> _Activity_:
Once you reach the line that contains "Updated 2015-12-08-writing.md", retype it and every line after it exactly, ending with the last line of the entries.

Start of Supplied material

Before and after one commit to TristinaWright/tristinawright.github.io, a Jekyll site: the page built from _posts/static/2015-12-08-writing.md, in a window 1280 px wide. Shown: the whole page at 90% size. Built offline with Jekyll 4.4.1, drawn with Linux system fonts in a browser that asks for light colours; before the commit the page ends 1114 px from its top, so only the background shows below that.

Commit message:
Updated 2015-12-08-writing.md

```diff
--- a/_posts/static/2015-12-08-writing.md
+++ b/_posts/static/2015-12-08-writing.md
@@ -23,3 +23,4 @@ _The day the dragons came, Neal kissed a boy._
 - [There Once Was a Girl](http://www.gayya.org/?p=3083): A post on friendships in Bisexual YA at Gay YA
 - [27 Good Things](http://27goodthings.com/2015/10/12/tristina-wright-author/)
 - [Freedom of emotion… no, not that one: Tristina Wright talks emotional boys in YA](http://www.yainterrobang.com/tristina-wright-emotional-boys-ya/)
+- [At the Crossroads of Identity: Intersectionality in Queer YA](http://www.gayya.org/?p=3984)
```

End of Supplied material

> _Expected output_:
Updated 2015-12-08-writing.md

```diff
--- a/_posts/static/2015-12-08-writing.md
+++ b/_posts/static/2015-12-08-writing.md
@@ -23,3 +23,4 @@ _The day the dragons came, Neal kissed a boy._
 - [There Once Was a Girl](http://www.gayya.org/?p=3083): A post on friendships in Bisexual YA at Gay YA
 - [27 Good Things](http://27goodthings.com/2015/10/12/tristina-wright-author/)
 - [Freedom of emotion… no, not that one: Tristina Wright talks emotional boys in YA](http://www.yainterrobang.com/tristina-wright-emotional-boys-ya/)
+- [At the Crossroads of Identity: Intersectionality in Queer YA](http://www.gayya.org/?p=3984)
```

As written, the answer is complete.